This Tuesday, I'll vote in a presidential primary for the first time.
I'm a little embarrassed to admit that.
I've had five other chances to vote in a primary, and, for a variety of reasons, I didn't.
This year is different. The stakes are high, the choices are good, and the New York primary might actually make a difference.
In fact, Super Tuesday has never been so super. This Tuesday, voters in more than 20 states "" twice as many as in 2004 "" will cast ballots in primaries and caucuses. Because so many states, including New York, moved up their primaries with the goal of having a greater influence on the election, Super Tuesday is also happening earlier than usual, so it matters more. This is especially true when there's not only no incumbent, but also no definitive front-runner in either of the major parties.
Primary voting doesn't get more exciting or important than this.
There are lots of reasons why I've never voted in a presidential primary.
The system we use to elect a president is complicated, and that's intimidating.
It's hard enough to understand how the Electoral College works, and, with different rules for each party and each state, the primaries are even more complex. How many people know the difference between caucuses and primaries? Proportional and winner-takes-all representation? Superdelegates and regular delegates?
My vote won't make a difference.
This may have actually been true, in cases such as the 2000 presidential election, when the New York primary was held late enough not to matter much.

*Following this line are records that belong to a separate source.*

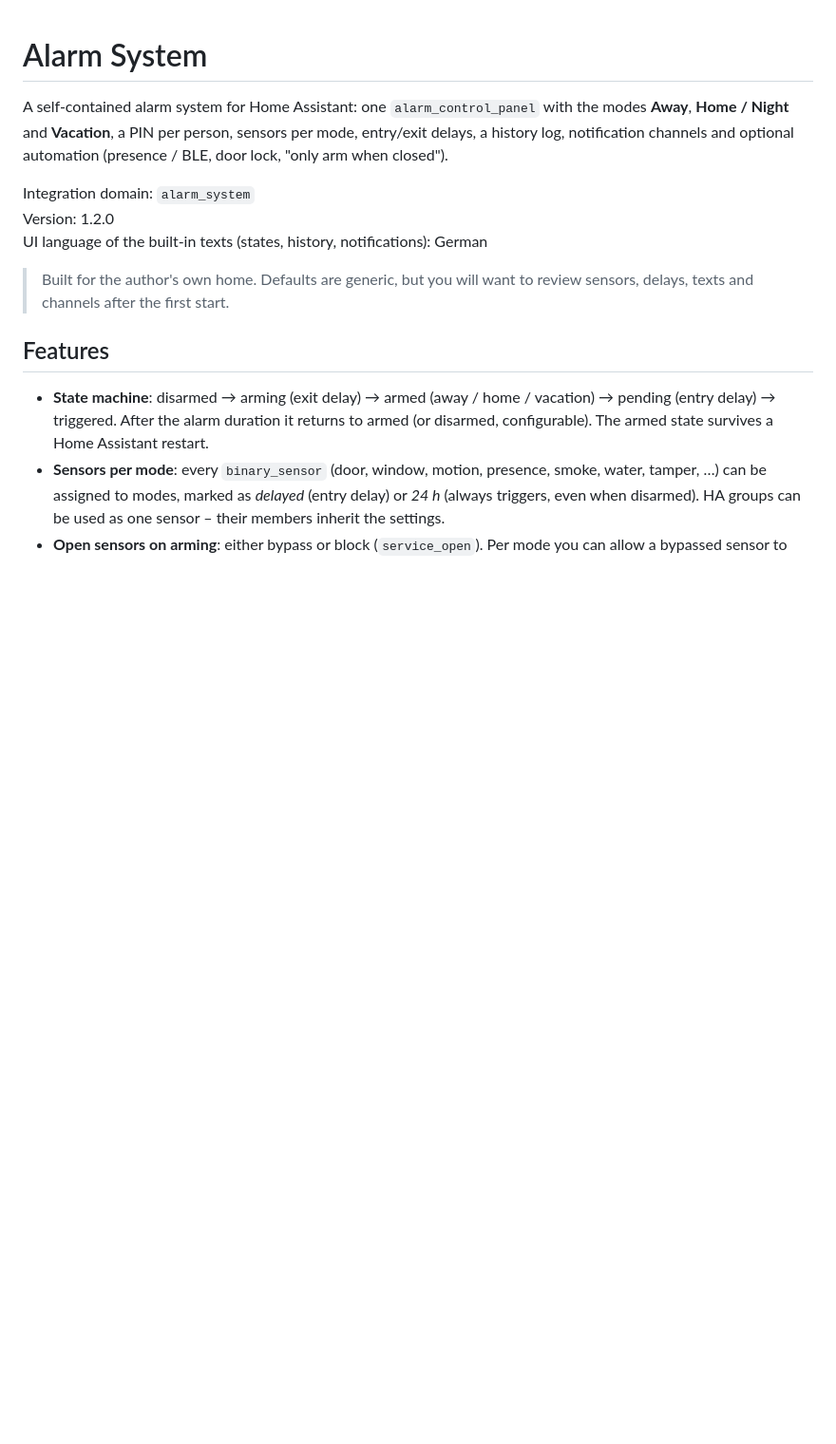
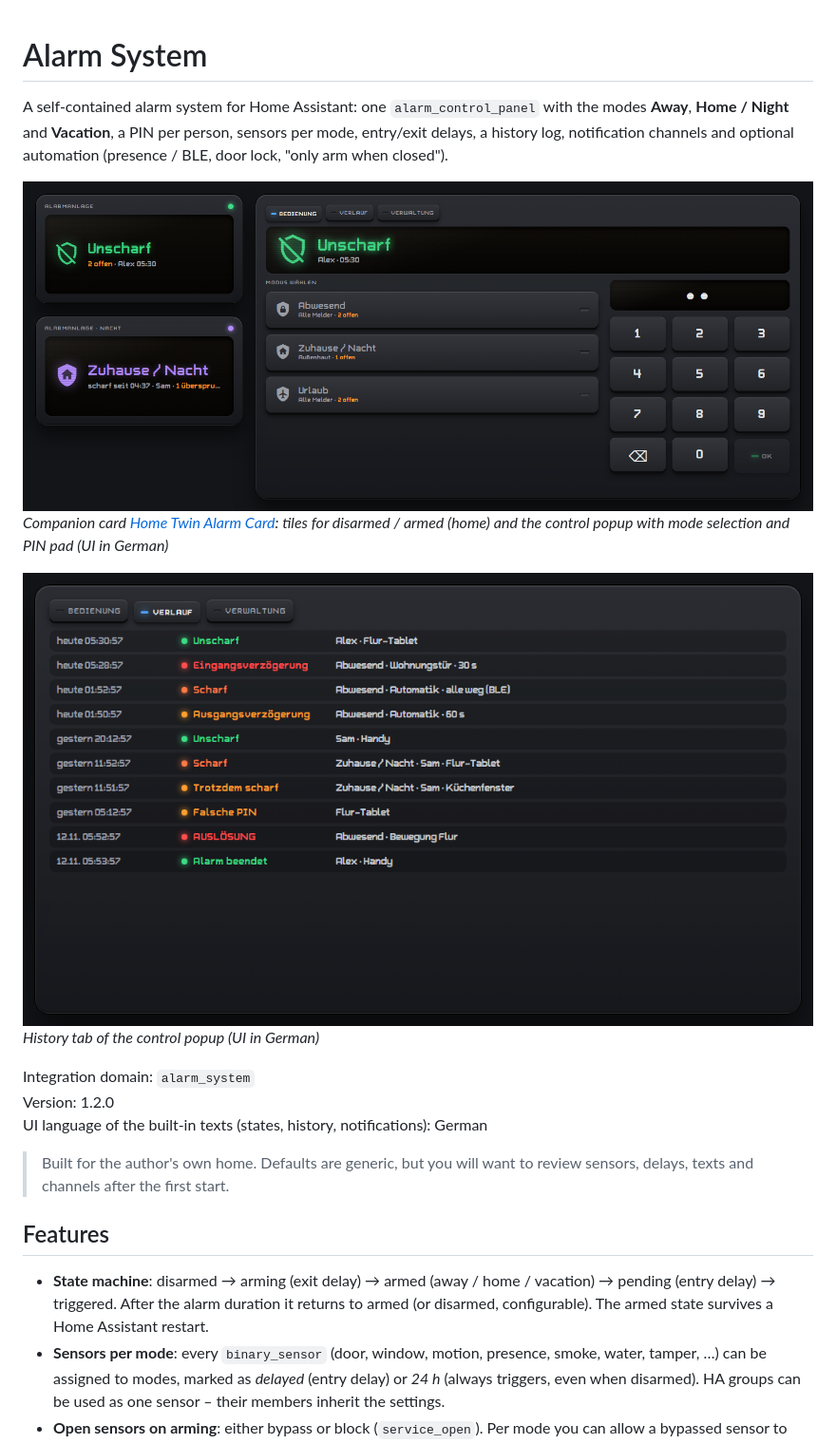
Before and after one commit to SysriX/alarm_system_ha_integration, a Markdown page: README.md, the part around the change. Shown at 95% size. Rendered like a GitHub page; pictures changed too: docs/images/history.png (added), docs/images/preview.png (added); blank space fills up the shorter version.

Commit message:
Add preview images to README

```diff
--- a/README.md
+++ b/README.md
@@ -1,6 +1,12 @@
 # Alarm System
 
 A self-contained alarm system for Home Assistant: one `alarm_control_panel` with the modes **Away**, **Home / Night** and **Vacation**, a PIN per person, sensors per mode, entry/exit delays, a history log, notification channels and optional automation (presence / BLE, door lock, "only arm when closed").
+
+![Alarm System preview](docs/images/preview.png)
+*Companion card [Home Twin Alarm Card](https://github.com/SysriX/home_twin_alarm_ha_card): tiles for disarmed / armed (home) and the control popup with mode selection and PIN pad (UI in German)*
+
+![Alarm System history](docs/images/history.png)
+*History tab of the control popup (UI in German)*
 
 Integration domain: `alarm_system`
 Version: 1.2.0
```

By the time New York held its primaries on March 7, George W. Bush and Al Gore were already well on their way toward securing the nominations of their respective parties.
I don't like any of the choices.